From the entries below, list each line with "function".

• [Material for this task]:
____________

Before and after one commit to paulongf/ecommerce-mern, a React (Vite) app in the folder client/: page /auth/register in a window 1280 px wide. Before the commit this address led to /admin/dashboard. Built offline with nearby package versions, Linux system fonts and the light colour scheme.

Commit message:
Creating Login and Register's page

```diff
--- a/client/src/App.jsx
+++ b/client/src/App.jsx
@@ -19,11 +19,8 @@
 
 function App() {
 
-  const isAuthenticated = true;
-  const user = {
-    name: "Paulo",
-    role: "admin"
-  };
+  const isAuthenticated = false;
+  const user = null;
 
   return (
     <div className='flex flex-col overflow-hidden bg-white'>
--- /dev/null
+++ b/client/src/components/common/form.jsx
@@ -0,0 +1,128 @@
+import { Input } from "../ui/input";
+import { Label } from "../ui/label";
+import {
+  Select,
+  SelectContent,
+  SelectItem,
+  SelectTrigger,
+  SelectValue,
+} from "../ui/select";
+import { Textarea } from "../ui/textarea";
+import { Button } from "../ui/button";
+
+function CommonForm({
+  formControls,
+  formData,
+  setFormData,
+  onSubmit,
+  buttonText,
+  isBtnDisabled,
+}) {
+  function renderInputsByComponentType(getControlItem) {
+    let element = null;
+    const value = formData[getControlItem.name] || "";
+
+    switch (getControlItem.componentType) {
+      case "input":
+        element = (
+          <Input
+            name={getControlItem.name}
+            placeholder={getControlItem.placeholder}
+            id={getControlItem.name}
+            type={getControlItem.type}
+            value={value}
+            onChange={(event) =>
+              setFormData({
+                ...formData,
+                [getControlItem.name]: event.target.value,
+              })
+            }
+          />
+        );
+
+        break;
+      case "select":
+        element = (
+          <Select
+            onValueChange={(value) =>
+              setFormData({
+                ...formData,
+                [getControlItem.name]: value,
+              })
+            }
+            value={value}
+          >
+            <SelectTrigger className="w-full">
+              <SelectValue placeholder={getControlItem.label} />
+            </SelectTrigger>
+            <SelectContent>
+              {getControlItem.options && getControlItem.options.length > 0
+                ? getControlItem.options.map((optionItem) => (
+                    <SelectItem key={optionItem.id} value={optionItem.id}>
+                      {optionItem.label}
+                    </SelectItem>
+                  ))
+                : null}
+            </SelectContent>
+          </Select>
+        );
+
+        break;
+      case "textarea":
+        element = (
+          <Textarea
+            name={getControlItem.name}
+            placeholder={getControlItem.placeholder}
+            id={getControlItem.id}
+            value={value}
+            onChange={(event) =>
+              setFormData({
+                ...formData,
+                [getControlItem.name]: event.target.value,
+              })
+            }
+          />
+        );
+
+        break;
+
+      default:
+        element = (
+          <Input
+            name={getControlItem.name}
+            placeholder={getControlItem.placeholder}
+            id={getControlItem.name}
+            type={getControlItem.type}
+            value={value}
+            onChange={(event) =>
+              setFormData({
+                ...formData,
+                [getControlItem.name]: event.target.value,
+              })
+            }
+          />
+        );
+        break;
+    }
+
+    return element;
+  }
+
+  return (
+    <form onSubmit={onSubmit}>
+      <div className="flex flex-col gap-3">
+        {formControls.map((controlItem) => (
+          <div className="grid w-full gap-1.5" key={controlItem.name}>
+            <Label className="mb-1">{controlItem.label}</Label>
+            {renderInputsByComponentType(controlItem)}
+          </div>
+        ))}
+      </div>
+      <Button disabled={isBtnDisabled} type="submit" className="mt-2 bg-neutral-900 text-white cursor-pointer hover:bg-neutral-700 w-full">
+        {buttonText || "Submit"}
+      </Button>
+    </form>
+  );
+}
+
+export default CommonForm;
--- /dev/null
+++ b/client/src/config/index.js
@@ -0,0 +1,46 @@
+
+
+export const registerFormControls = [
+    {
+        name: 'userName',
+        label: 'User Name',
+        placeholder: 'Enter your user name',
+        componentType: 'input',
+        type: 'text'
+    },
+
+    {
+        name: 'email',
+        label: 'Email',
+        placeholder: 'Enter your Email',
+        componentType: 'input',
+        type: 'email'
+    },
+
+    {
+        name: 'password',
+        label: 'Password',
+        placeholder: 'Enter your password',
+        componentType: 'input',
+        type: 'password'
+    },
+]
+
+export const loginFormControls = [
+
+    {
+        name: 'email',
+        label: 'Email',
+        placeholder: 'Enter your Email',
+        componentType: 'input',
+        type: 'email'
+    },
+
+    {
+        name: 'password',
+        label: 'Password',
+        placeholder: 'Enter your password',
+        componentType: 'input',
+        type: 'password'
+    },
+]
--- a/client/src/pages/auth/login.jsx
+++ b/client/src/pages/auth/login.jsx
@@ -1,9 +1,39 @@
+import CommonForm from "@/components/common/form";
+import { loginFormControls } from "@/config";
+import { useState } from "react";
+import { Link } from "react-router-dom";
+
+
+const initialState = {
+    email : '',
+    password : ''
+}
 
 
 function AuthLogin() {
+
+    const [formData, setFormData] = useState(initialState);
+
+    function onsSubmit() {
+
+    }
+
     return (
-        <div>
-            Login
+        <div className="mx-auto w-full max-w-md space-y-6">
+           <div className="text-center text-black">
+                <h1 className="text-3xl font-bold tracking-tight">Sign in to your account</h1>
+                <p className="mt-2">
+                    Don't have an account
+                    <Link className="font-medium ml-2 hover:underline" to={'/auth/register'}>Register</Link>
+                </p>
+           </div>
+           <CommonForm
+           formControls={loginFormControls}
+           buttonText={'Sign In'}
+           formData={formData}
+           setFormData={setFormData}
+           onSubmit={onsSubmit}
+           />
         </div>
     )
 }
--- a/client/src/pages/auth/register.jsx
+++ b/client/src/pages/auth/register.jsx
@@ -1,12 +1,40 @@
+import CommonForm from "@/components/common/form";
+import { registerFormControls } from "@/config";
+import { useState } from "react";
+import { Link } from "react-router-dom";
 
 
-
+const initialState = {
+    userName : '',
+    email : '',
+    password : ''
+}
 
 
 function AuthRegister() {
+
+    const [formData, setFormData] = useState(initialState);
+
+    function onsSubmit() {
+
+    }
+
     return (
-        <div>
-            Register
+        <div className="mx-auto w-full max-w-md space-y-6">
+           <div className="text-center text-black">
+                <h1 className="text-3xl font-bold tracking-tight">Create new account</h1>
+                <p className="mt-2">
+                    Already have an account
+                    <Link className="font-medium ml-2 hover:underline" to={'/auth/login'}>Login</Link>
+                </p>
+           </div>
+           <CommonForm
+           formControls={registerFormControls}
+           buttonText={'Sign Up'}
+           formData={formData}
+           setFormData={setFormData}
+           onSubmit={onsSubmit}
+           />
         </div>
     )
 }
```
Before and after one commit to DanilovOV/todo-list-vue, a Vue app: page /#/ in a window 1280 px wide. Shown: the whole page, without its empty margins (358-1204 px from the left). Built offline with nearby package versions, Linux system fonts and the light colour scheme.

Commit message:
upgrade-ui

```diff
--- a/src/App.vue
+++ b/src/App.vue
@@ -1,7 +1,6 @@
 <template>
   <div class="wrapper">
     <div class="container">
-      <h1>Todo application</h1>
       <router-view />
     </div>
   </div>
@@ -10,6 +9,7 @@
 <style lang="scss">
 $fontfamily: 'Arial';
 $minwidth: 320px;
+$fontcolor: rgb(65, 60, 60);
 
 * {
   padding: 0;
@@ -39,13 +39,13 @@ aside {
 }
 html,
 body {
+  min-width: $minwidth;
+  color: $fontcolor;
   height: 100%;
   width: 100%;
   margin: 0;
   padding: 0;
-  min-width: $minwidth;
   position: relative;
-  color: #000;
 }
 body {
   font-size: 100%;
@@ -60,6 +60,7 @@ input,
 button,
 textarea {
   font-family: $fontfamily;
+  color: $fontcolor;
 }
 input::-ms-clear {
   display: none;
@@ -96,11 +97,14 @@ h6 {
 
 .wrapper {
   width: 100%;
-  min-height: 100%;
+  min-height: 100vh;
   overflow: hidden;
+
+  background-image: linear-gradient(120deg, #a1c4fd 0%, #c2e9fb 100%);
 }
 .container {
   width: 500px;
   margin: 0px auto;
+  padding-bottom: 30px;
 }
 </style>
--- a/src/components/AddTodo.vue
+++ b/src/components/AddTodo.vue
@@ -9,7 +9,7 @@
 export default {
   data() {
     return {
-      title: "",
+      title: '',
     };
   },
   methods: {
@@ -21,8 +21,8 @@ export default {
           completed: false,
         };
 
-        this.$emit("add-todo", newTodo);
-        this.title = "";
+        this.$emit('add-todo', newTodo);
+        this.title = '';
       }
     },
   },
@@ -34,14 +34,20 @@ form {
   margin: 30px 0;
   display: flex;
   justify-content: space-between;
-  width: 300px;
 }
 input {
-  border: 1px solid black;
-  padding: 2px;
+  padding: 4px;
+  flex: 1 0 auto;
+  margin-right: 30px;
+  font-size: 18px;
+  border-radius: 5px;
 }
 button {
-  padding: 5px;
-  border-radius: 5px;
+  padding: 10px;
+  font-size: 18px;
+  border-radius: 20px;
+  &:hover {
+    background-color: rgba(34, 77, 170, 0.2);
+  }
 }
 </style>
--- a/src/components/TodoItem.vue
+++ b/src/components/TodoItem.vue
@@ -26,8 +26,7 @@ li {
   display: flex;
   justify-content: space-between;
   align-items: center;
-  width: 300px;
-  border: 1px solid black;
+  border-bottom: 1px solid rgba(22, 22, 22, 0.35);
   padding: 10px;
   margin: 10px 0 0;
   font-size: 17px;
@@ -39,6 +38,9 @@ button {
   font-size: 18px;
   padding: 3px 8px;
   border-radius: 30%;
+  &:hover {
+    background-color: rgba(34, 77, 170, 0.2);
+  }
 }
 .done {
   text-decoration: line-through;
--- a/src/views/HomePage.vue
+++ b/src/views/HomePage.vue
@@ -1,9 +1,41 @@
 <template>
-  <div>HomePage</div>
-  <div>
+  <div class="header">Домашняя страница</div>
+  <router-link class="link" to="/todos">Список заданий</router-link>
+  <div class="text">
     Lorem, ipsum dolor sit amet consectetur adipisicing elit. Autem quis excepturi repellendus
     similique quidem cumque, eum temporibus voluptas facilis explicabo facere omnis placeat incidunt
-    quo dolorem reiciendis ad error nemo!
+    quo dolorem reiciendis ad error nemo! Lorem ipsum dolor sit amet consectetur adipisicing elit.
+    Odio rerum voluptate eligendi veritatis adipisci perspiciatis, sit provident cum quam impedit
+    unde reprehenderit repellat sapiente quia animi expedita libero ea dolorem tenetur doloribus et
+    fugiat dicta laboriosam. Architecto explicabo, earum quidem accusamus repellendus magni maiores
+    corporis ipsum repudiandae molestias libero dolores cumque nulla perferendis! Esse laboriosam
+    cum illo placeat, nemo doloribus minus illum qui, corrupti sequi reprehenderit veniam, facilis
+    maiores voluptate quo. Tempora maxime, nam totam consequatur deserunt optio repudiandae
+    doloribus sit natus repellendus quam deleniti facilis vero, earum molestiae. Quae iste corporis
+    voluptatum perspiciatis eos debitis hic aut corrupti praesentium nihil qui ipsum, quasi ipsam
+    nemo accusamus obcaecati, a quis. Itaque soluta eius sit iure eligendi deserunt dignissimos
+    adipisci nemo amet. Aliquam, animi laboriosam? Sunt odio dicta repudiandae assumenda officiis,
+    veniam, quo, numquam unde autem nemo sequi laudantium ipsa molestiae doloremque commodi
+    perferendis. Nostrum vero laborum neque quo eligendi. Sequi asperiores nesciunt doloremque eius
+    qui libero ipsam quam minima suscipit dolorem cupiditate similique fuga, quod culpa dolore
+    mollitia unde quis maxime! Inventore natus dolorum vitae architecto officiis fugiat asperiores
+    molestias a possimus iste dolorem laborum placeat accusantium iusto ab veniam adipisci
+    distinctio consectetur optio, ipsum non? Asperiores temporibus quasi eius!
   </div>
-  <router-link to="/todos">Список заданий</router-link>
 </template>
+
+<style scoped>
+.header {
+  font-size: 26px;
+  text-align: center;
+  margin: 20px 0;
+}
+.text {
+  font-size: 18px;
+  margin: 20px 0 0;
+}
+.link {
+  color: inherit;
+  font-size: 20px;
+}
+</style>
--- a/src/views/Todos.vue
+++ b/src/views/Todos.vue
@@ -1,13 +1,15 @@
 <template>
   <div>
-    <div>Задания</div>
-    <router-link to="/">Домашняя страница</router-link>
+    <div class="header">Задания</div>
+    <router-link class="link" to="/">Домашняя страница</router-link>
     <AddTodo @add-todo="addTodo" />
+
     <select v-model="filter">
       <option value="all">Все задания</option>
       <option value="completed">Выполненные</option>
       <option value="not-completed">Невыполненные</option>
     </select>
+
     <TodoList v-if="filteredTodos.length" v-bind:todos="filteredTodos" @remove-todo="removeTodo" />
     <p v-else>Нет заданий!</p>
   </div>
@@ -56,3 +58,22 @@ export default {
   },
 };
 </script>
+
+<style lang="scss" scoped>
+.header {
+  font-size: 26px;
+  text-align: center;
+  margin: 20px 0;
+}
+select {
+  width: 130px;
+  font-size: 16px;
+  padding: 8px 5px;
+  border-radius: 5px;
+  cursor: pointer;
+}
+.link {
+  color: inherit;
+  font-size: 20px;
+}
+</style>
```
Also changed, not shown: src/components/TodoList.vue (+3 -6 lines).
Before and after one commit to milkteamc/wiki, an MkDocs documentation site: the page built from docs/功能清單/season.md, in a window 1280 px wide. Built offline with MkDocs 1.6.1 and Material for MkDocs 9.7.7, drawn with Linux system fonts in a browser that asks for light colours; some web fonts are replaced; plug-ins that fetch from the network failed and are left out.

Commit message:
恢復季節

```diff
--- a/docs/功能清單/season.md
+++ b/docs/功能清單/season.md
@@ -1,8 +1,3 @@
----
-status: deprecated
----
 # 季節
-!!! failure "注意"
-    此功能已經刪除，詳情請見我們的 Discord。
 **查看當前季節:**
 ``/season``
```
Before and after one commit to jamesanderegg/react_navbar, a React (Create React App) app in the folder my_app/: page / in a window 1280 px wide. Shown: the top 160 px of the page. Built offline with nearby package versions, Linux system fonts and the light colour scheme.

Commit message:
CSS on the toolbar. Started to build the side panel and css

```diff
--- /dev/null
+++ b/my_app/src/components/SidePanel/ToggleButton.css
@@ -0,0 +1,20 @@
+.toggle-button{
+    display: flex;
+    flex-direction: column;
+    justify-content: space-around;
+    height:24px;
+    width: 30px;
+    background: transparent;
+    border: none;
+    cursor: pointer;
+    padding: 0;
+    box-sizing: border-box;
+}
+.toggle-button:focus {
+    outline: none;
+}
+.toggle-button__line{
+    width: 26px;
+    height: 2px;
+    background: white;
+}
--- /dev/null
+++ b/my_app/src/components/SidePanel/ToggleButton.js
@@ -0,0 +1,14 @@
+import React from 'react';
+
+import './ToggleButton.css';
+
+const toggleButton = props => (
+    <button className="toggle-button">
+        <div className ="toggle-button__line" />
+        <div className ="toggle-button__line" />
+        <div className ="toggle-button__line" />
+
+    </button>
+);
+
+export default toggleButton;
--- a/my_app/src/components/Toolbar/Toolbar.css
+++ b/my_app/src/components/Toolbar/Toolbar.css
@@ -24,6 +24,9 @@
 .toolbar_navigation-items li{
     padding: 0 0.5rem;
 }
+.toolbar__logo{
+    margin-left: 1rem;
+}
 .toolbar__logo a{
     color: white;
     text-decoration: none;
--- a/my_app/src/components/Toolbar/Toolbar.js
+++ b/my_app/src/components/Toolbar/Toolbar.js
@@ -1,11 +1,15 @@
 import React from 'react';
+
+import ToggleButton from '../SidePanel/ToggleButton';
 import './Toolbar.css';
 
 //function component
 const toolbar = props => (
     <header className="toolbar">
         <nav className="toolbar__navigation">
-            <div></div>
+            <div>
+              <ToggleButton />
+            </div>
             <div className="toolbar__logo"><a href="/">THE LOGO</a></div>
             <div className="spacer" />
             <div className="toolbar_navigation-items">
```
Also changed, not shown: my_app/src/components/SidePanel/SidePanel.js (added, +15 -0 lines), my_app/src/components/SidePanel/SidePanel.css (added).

____________

• [Result below]:
 function App() {
+function CommonForm({
+  function renderInputsByComponentType(getControlItem) {
 function AuthLogin() {
+    function onsSubmit() {
 function AuthRegister() {
+    function onsSubmit() {
 //function component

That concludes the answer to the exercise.